Tuesday, September 29, 2009

How dare you ask the Prime Minister that question !@?

The quake could be felt around the media and far beyond. Andrew Marr, an astute BBC Political commentator cum journalist had asked the question of the British Prime Minister.

If you're American your likely reaction may be "..and yeah! You Brits are so sensitive".

There are some things, many indeed which the Brits curry or import to shore up their own media. Indeed the dawn of the TV News age and the BBC's decision to allow on screen reporters was prompted by the US Networks influencing UK domestic competition.

But this question, about the PM, particularly the condition about his health was a googly, what in Baseball you might call a breaking ball, and in case you're wondering "googly" came before "google".

But that's beside the point, the PM's expression tells he never saw it coming and when it did, the utter disdain is evident.

The question suggested by implication that was he was so severely handicapped that, and the follow up question would have been on its heels, shouldn't he step down as Prime Minister.

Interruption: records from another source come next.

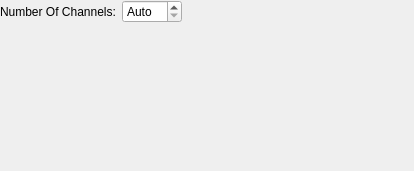
Old version of the form src/asciireadersettings.ui in the repository AlexanderAmelkin/SerialPlot.
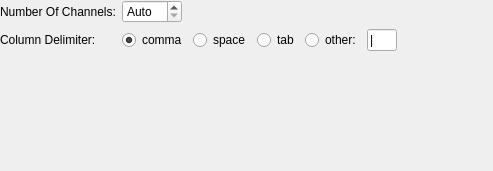
New version of the form.

Commit message: custom ascii (csv) delimiter, resolve #9

The edit to the form file:
```diff
--- a/src/asciireadersettings.ui
+++ b/src/asciireadersettings.ui
@@ -6,14 +6,17 @@
    <rect>
     <x>0</x>
     <y>0</y>
-    <width>414</width>
+    <width>493</width>
     <height>171</height>
    </rect>
   </property>
   <property name="windowTitle">
    <string>Form</string>
   </property>
-  <layout class="QVBoxLayout" name="verticalLayout">
+  <layout class="QFormLayout" name="formLayout">
+   <property name="fieldGrowthPolicy">
+    <enum>QFormLayout::ExpandingFieldsGrow</enum>
+   </property>
    <property name="leftMargin">
     <number>0</number>
    </property>
@@ -26,16 +29,14 @@
    <property name="bottomMargin">
     <number>0</number>
    </property>
-   <item>
-    <layout class="QHBoxLayout" name="horizontalLayout">
-     <item>
+   <item row="0" column="0">
       <widget class="QLabel" name="label_4">
        <property name="text">
         <string>Number Of Channels:</string>
        </property>
       </widget>
      </item>
-     <item>
+   <item row="0" column="1">
       <widget class="QSpinBox" name="spNumOfChannels">
        <property name="minimumSize">
         <size>
@@ -60,34 +61,73 @@
        </property>
       </widget>
      </item>
+   <item row="2" column="0">
+    <widget class="QLabel" name="label">
+     <property name="text">
+      <string>Column Delimiter:</string>
+     </property>
+    </widget>
+   </item>
+   <item row="2" column="1">
+    <layout class="QHBoxLayout" name="horizontalLayout">
      <item>
-      <spacer name="horizontalSpacer">
-       <property name="orientation">
-        <enum>Qt::Horizontal</enum>
+      <widget class="QRadioButton" name="rbComma">
+       <property name="text">
+        <string>comma</string>
        </property>
-       <property name="sizeHint" stdset="0">
+       <property name="checked">
+        <bool>true</bool>
+       </property>
+      </widget>
+     </item>
+     <item>
+      <widget class="QRadioButton" name="rbSpace">
+       <property name="text">
+        <string>space</string>
+       </property>
+      </widget>
+     </item>
+     <item>
+      <widget class="QRadioButton" name="rbTab">
+       <property name="text">
+        <string>tab</string>
+       </property>
+      </widget>
+     </item>
+     <item>
+      <widget class="QRadioButton" name="rbOtherDelimiter">
+       <property name="text">
+        <string>other:</string>
+       </property>
+      </widget>
+     </item>
+     <item>
+      <widget class="QLineEdit" name="leDelimiter">
+       <property name="sizePolicy">
+        <sizepolicy hsizetype="Fixed" vsizetype="Fixed">
+         <horstretch>0</horstretch>
+         <verstretch>0</verstretch>
+        </sizepolicy>
+       </property>
+       <property name="maximumSize">
         <size>
-         <width>1</width>
-         <height>20</height>
+         <width>30</width>
+         <height>16777215</height>
         </size>
        </property>
-      </spacer>
+       <property name="toolTip">
+        <string>Enter a custom delimiter character</string>
+       </property>
+       <property name="inputMask">
+        <string/>
+       </property>
+       <property name="text">
+        <string>|</string>
+       </property>
+      </widget>
      </item>
     </layout>
    </item>
-   <item>
-    <spacer name="verticalSpacer">
-     <property name="orientation">
-      <enum>Qt::Vertical</enum>
-     </property>
-     <property name="sizeHint" stdset="0">
-      <size>
-       <width>20</width>
-       <height>1</height>
-      </size>
-     </property>
-    </spacer>
-   </item>
   </layout>
  </widget>
  <resources/>
```
Lines whose indentation alone changed are shown as unchanged. The commit also changes 4 other files.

This was was a grenade with the pin smothered with chloric acid and its kaboomness and repercussions, not now, but way into the election run could be hugely unsettling.

Asking that Question
You've seen it before, a cunning attorney introduces a stray piece of evidence or pursues a course of questioning knowing full well the other side will object and the judge will overrule. But you can't ignore that the jury now privy to this info will find it hard to "strike off this comment".

And so it was and will be with PM Gordon Brown.

As a former Television Political Producer ironically working under the PM's brother Andrew Brown, I agree with Tim Montgomerie, from Conservative home, who said on BBC's PM, early evening News radio news programme:

"I do worry about this. I think there's been a decline generally in the standard of political journalism in Britain. There's an obsession with opinion polls, personality, obsession the new. There's not enough policy analysis; not enough interviewing of the kind politics would be enhanced by and what we had here was a rumour circulating on the blogosphere categorically denied by Downing Street in private being aired on the BBC's flagship programme.. and therefore giving the license to newspapers and others to put this story out there and give people the impression there's something wrong with Gordon Brown's mental health"

He also added, just in case you're thinking why in the rolling stones would a Tory be defending Labour that he (Tim) wasn't going to regret those who'd take a swing at the PM and that the sooner the PM left office, the better. There!

Mary Ann Sieghart, formerly of the Times, who now presents Newshour on the BBC World Service begged to differ. She was behind revelations that Liberal Democrat leader Charles Kennedy's had a drinking problem, which would later lead to to his resignation.

Lord Owen, formerly leader of the Social Democrats has written a well received tomb about political failings attributed to ill health and the rest in: In Sickness and in Power: Illness in Heads of Government During the Last 100 Years reviewed here in the Guardian.

The Westminster Village
So what's off limit and what isn't?

In the village of Westminster, and corridors of traditional journalism, many a comment and innuendo remain behind closed doors, some of which are bound by Chatham House rules. I have been a member of Chatham House for fifteen years.

Others are hearsay, not worth the outing, some would damage any relationship with a source were it to become public. I like many journalists will have favourite dinner-time stories that stay in the kitchen.

The Westminster village Marr talks about is rife with rumours of one sort or another. Scallywag, a political satire mag alluded to something deeply unrepeatable about some politicians. I'm not going to say it either.

But at some point as a political journalist perhaps you look for new tools to play the game. Margaret Thatcher during her reign hated being asked questions by the public ergo the famous sinking of the Belgrano question.

And this new game, because in many ways the political jousting between interviewer and interviewee is that, looks to work outside the rules. MPs today have been trained to the teeth in obfuscation and parrying difficult questions, so journalist need to find new approaches, new skills, new questions.

In US politics, presidential hopefuls have everything scrutinised. As Sieghart said on PM even Reagan's rectum got the treatment. Apologies if you're eating.

But the rules of the blogosphere whilst not entirely new are unfolding. Hugh Hewitt in his brilliant book Blog - Understanding the information reformation changing the world gives a far better account than I could of how the nature of blogs undid a republican Trent Lott, and a news anchor Dan Rathers.

A new politcal turning point?
Yes the salvos were not based on rumours, so Marr is in a new league here. The league of ungentlemanly, when MPs knew a journalist would not break off and go rogue? Or a league that say now everything goes?

These are interesting times for the genie is damn if it's going to lie back down in that cold uncomfortable bottle and so with an election looming, look forward to the unexpected. It's going to be dirty, very dirty and the first salvo for how we become knowledgeable may just have been lobbed and it's a going to go kaboom for a very long time.